If you are in a school that asks you for it and clearly specifies you’ll run Virtual machines throughout your courses then you’d probably need to less than a thousand dollars to run a few virtual machines and 1500-3000$ to run several nested Virtual environments. This is unlikely though so you’re better off sending an email to the department asking explicitly what you’ll be doing with your laptop.
There’s a high chance your school recommends Macs. Programming is easier in a *nix environment(gcc, which is bunch of compilers, doesn’t work natively on Windows’ command prompt).
Although you’ll definitely need Windows over the course of your studies. Both Linux & Mac however allow you to dual boot into it.
2. Virtual Machines
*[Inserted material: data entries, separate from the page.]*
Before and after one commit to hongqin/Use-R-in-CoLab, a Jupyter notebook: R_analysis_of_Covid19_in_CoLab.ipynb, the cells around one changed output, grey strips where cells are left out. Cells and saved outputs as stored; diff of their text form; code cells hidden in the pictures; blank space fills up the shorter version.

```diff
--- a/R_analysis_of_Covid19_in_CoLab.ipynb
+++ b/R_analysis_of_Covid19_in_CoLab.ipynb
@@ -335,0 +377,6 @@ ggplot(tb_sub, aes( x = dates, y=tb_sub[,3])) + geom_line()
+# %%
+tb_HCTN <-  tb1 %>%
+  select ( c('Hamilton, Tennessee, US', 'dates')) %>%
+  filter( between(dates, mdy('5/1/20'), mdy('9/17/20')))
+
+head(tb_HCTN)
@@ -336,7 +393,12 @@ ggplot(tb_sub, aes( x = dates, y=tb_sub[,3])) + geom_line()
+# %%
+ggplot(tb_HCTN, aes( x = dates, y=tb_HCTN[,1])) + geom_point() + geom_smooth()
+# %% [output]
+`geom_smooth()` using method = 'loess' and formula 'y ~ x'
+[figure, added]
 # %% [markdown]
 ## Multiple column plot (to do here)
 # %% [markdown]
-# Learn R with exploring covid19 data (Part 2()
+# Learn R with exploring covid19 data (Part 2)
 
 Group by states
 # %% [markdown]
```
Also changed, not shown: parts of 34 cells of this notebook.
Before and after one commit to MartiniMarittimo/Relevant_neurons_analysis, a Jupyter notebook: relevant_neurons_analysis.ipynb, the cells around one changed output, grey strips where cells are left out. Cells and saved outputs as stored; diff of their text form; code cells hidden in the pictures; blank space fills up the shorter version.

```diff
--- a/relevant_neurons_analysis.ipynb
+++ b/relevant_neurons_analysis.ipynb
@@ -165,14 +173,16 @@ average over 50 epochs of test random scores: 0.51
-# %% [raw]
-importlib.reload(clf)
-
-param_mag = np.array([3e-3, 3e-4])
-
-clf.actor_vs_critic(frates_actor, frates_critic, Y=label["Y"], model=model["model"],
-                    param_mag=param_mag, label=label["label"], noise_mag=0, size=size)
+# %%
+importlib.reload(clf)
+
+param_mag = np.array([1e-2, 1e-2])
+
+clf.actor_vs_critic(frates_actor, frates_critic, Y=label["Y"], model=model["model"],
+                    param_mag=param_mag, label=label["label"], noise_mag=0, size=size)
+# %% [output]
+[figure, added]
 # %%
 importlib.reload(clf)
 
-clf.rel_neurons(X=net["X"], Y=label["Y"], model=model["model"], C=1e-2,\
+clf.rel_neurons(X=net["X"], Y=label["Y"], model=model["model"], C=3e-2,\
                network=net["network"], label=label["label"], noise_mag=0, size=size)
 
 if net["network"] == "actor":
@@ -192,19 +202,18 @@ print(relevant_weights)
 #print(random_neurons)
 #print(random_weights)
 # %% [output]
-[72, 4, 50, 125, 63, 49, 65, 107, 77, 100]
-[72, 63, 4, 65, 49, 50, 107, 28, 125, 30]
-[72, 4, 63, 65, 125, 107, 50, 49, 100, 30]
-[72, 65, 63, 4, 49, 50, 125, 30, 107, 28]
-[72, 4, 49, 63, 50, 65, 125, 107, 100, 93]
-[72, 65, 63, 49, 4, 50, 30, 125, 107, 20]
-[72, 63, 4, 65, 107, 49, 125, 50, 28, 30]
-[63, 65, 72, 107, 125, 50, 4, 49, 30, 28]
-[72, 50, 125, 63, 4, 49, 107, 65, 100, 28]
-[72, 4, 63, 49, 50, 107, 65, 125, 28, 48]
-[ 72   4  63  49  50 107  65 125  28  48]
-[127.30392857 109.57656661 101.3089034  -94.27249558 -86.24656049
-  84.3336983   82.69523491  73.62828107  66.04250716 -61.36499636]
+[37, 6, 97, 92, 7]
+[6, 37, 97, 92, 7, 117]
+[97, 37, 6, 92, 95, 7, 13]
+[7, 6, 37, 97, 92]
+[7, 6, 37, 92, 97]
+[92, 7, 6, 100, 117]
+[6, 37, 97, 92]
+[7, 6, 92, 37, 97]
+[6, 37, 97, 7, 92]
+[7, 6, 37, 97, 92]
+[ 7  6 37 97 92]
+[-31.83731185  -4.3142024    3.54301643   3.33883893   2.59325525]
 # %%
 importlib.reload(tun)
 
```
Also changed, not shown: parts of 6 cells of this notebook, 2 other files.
If you want to manage virtual servers or play around with virtual machines for your own labs and networks studies with minimal fuss. You should give the virtualization post a good read, there are way too many details to be covered here.
3. IT Support
IT Folks providing desktop support and moving around the building fixing issues are the ones that will suffer the most in this age as modern laptops keep reducing the number of ports.
If you just administer servers remotely then you could really buy any laptop with a modern CPU & RAM with a wireless AC network card , there’s not reason to worry about the rest.
IT support from home
Likewise there isn’t anything special about giving desktop support remotely either. Labtech/Screenconnect/Vsphere client only require a fast internet connection (actually just a decent). So an ethernort port might come in handy that’s about it.
Ports & Optical Drives
Finding a laptop with a lack of network port and DVD can real pain these days. It doesn’t make sense for manufacturers to dismiss IT folks altogether by cutting on USB ports.
There should be at least one model designed for IT people on the HP/Dell/Lenovo’s website right? Well there isn’t as far I am aware.
If you want a modern laptop there’s really no way to get out of dongle hell, only the oldest bricks you find might support x4 USB ports an Optical Drive + a network card.
If you are going to do work in a single office, you shouldn’t really worry about it.
It’s mostly IT folks who have to provide on site support and would rather not have their clients looking over their shoulders as they wait for the accessories to be recognized and work. Even simple things like copying files from a network share to a flash drive can be a real pain.
Here are my go-to brands when it comes to accesories:
- Optical Drive: If this model is not available, pick any VicTsing brand.
- TRENDnet: serial converts installations are quickly done and they’re recognized in every device I’ve tried.
- Ethernet Adapter: Very cheap, very compact, very reliable. A must have for anyone in IT.
- Extra USB ports: No need to download drivers, works seamlessly across everything.